In 1999, Jenny Howland was hired by Gary Hansen to direct the Belloni Shelter Care as Program Director. Jenny would promote Theresa Haworth from a Resident Counselor position to the Residential Care Supervisor in 2005. Jenny and Theresa developed the Shelter Care program and established it as a leading shelter program in the State of Oregon through challenging years of uncertain funding by diversifying referral and funding sources. Because of a need to become more efficient in operations in 2007, Jenny would be promoted to the position of Program Director for all residential programs, with each Residential Care Supervisors managing their assigned program on-site. In 2013, Theresa would become the Residential Care Supervisor for both the Belloni Shelter Care and the Wineva Johnson Center for Girls. Theresa Haworth would leave in 2016 as Residential Care Supervisor after 17 years of service to pursue a career with the Oregon Youth Authority. Jenny Howland continues as the Program Director.

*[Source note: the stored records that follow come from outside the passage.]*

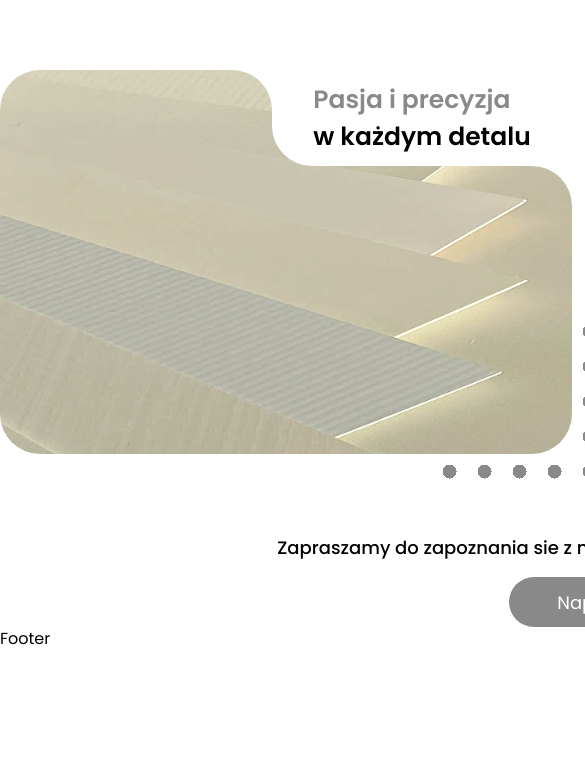
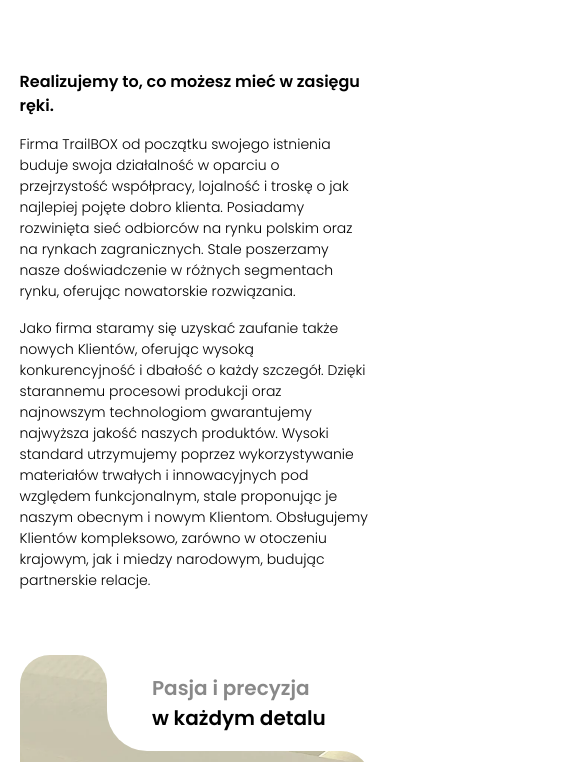
Before and after one commit to Airtilion/trailbox, a React (Vite) app: page / in a window 390 px wide. Shown: the part 806-1568 px from the top of the page, 585 px wide, since content can reach past the window. Before the commit the page ends 1457 px from the top, so only its background shows below. Built offline with nearby package versions, Linux system fonts and the light colour scheme.

Commit message:
pierwsza sekcja - home

```diff
--- a/src/components/home/BusinessDesc.jsx
+++ b/src/components/home/BusinessDesc.jsx
@@ -4,24 +4,28 @@
 
 const BusinessDesc = () => {
   return (
-    <section className='w-[1240px] mx-auto flex flex-col gap-[80px] mt-[32px]'>
-        <article className='w-full flex gap-[96px]'>
-            <div className='rounded-[40px] flex-1 relative'>
-                <div className='l-corners absolute top-0 right-0 bg-white w-[300px] h-[96px] flex justify-center items-center rounded-bl-[40px] z-20'>
-                    <h2 className='text-[25px] font-semibold text-[#898989]'>Pasja i precyzja <br /> <span className='text-black'>w każdym detalu</span></h2>
+    <section className='w-[1240px] mx-auto flex flex-col gap-[80px] mt-[32px] max-2xl:w-[1000px] max-xl:w-[960px] max-lg:w-[90%] max-sm:gap-[64px]'>
+        <article className='w-full flex gap-[96px] max-lg:flex-col-reverse max-md:gap-[64px]'>
+
+            <div className='rounded-[40px] flex-1 relative max-lg:w-[600px] max-lg:mx-auto max-md:w-[90%] max-lg:rounded-[30px] max-sm:w-full'>
+                <div className='l-corners absolute top-0 right-0 bg-white w-[300px] h-[96px] flex justify-center items-center rounded-bl-[40px] z-20 max-md:w-[50%] max-sm:w-[75%]'>
+                    <h2 className='text-[25px] font-semibold text-[#898989] max-md:text-[20px]'>Pasja i precyzja <br /> <span className='text-black'>w każdym detalu</span></h2>
                 </div>
-                <img src={sectionPhoto} alt="Zdjęcie pokryć paneli wartstowych"  className='rounded-[40px] relative z-10'/>
-                <span className='dotted w-[170px] h-[170px] bg-red-500 absolute bottom-[-30px] right-[-30px] z-0'></span>
+                <img src={sectionPhoto} alt="Zdjęcie pokryć paneli wartstowych"  className='rounded-[40px] relative z-10 h-full object-cover max-lg:rounded-[30px] max-sm:min-h-[350px]'/>
+                <span className='dotted w-[170px] h-[170px] bg-red-500 absolute bottom-[-30px] right-[-30px] z-0 max-md:w-[120px] max-md:h-[120px] max-sm:bottom-[-18px] max-sm:right-[-18px]'></span>
             </div>
-            <div className='flex-1 flex flex-col gap-[16px] self-end'>
-                <h3 className='text-[18px] font-semibold'>Realizujemy to, co możesz mieć w zasięgu ręki.</h3>
-                <p className='text-[15px] font-light'>Firma TrailBOX od początku swojego istnienia buduje swoja działalność w oparciu o przejrzystość współpracy, lojalność i troskę o jak najlepiej pojęte dobro klienta. Posiadamy rozwinięta sieć odbiorców na rynku polskim oraz na rynkach zagranicznych. Stale poszerzamy nasze doświadczenie w różnych segmentach rynku, oferując nowatorskie rozwiązania.</p>
-                <p className='text-[15px] font-light'>Jako firma staramy się uzyskać zaufanie także nowych Klientów, oferując wysoką konkurencyjność i dbałość o każdy szczegół. Dzięki starannemu procesowi produkcji oraz najnowszym technologiom gwarantujemy najwyższa jakość naszych produktów. Wysoki standard utrzymujemy poprzez wykorzystywanie materiałów trwałych i innowacyjnych pod względem funkcjonalnym, stale proponując je naszym obecnym i nowym Klientom. Obsługujemy Klientów kompleksowo, zarówno w otoczeniu krajowym, jak i miedzy narodowym, budując partnerskie relacje.</p>
+
+            <div className='flex-1 flex flex-col gap-[16px] self-end max-lg:w-[90%] max-lg:mx-auto max-sm:w-full'>
+                <h3 className='text-[18px] font-semibold max-xl:text-[16px]'>Realizujemy to, co możesz mieć w zasięgu ręki.</h3>
+                <p className='text-[15px] font-light max-xl:text-[14px]'>Firma TrailBOX od początku swojego istnienia buduje swoja działalność w oparciu o przejrzystość współpracy, lojalność i troskę o jak najlepiej pojęte dobro klienta. Posiadamy rozwinięta sieć odbiorców na rynku polskim oraz na rynkach zagranicznych. Stale poszerzamy nasze doświadczenie w różnych segmentach rynku, oferując nowatorskie rozwiązania.</p>
+                <p className='text-[15px] font-light max-xl:text-[14px]'>Jako firma staramy się uzyskać zaufanie także nowych Klientów, oferując wysoką konkurencyjność i dbałość o każdy szczegół. Dzięki starannemu procesowi produkcji oraz najnowszym technologiom gwarantujemy najwyższa jakość naszych produktów. Wysoki standard utrzymujemy poprzez wykorzystywanie materiałów trwałych i innowacyjnych pod względem funkcjonalnym, stale proponując je naszym obecnym i nowym Klientom. Obsługujemy Klientów kompleksowo, zarówno w otoczeniu krajowym, jak i miedzy narodowym, budując partnerskie relacje.</p>
             </div>
+
         </article>
-        <article className='w-full flex flex-col items-center gap-[16px]'>
-            <p className='text-[18px] font-medium'>Zapraszamy do zapoznania sie z naszą ofertą oraz zachęcamy do kontaktu.</p>
-            <button className='rounded-full bg-[#898989] text-white text-[18px] h-[50px] px-[48px]'>Napisz do nas</button>
+
+        <article className='w-full flex flex-col items-center gap-[16px] max-lg:w-[90%] max-lg:mx-auto max-sm:w-full'>
+            <p className='text-[18px] font-medium max-xl:text-[16px] text-center'>Zapraszamy do zapoznania sie z naszą ofertą oraz zachęcamy do kontaktu.</p>
+            <button className='rounded-full bg-[#898989] text-white text-[18px] h-[50px] px-[48px] max-xl:text-[16px]'>Napisz do nas</button>
         </article>
     </section>
   )
--- a/src/index.css
+++ b/src/index.css
@@ -174,6 +174,21 @@
     left: -60px;
     box-shadow: -30px -30px rgb(255, 255, 255);
   }
+
+  .l-corners::after {
+    width: 60px;
+    height: 60px;
+    left: -60px;
+
+    box-shadow: 30px -30px rgb(255, 255, 255);
+  }
+
+  .l-corners::before {
+    width: 60px;
+    height: 60px;
+    bottom: -60px;
+    box-shadow: 30px -30px rgb(255, 255, 255);
+  }
 }
 
 
@@ -249,6 +264,16 @@
   filter: blur(0.7px);
 }
 
+@media only screen and (max-width: 767px){
+  .dotted{
+    background: radial-gradient(circle, #898989 3px, transparent 26%);
+    background-size: 20px 20px;
+    background-color: #ffffff;
+    opacity: 1;
+    filter: blur(0.7px);
+  }
+}
+
 /* ---------- kafelki panele sandwich ---------- */
 .dropShadow-custom{
   filter: drop-shadow(0 4px 20px #00000040);
```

In 2005, upon the retirement of Gary Hansen after 27 years of service, Roger Langlie was hired to be Executive Director after serving from 1998 to 2001 as the Program Director of the Bob Belloni Boys Ranch, and from 2001 to 2005 as the Director of the Curry County Juvenile Department. Under their leadership, Bob Belloni Ranch, Inc. received awards for its excellence of service to youth and families, such as the Agency of the Year Award given by the Oregon Alliance of Children’s Programs (formerly known as the Oregon Child and Youth Care Association), the Judge Richard Barron Service Award presented by the Coos County Commission on Children and Families, and the Robert Yantis Community Service Award.
After a few years of retirement in Coos Bay, Gary Hansen would join the Board of Directors and continue his service to the organization. Vicki Solomon joined the Board of Directors in 2005 just before Roger Langlie was hired and has served as the Chair of the Board of Directors since. As a member and past president of the Soroptimist International Club in Coos Bay/North Bend, Vicki has followed in the footsteps of Wineva Johnson in leading the organization.
In 2006, Roger Langlie relocated Belloni Administration and the Independent Living program from the Anderson Plaza at 650 W. Anderson to the Hall Building at 320 Central Avenue in Coos Bay.
In 2008, Roger Langlie persuaded Coos County to deed the Bob Belloni Boys Ranch and the Bob Belloni Shelter Care properties to Bob Belloni Ranch, Inc. Since that time, major remodeling and renovations have been made at all three residential facilities which have included dorm expansion, floor and counter replacement, roof replacement, improvements to heating, water and sewer systems, car/van replacement, challenge course construction, and bathroom and kitchen remodels. Besides updating the facilities and the transportation fleet through capital improvement projects, Roger would also update the foundational governing documents, employment policies and operational procedures, and introduce and develop technology, and expand services and funding sources.
In 2009, the Youth Investment program would cease operation due to the lack of adequate funding from the Oregon Commission on Children and Families of Coos County. The funding would be prioritized for prevention programs for younger children. In 2012, the Oregon Legislature dismantled the Oregon Commission on Children and Families in all counties.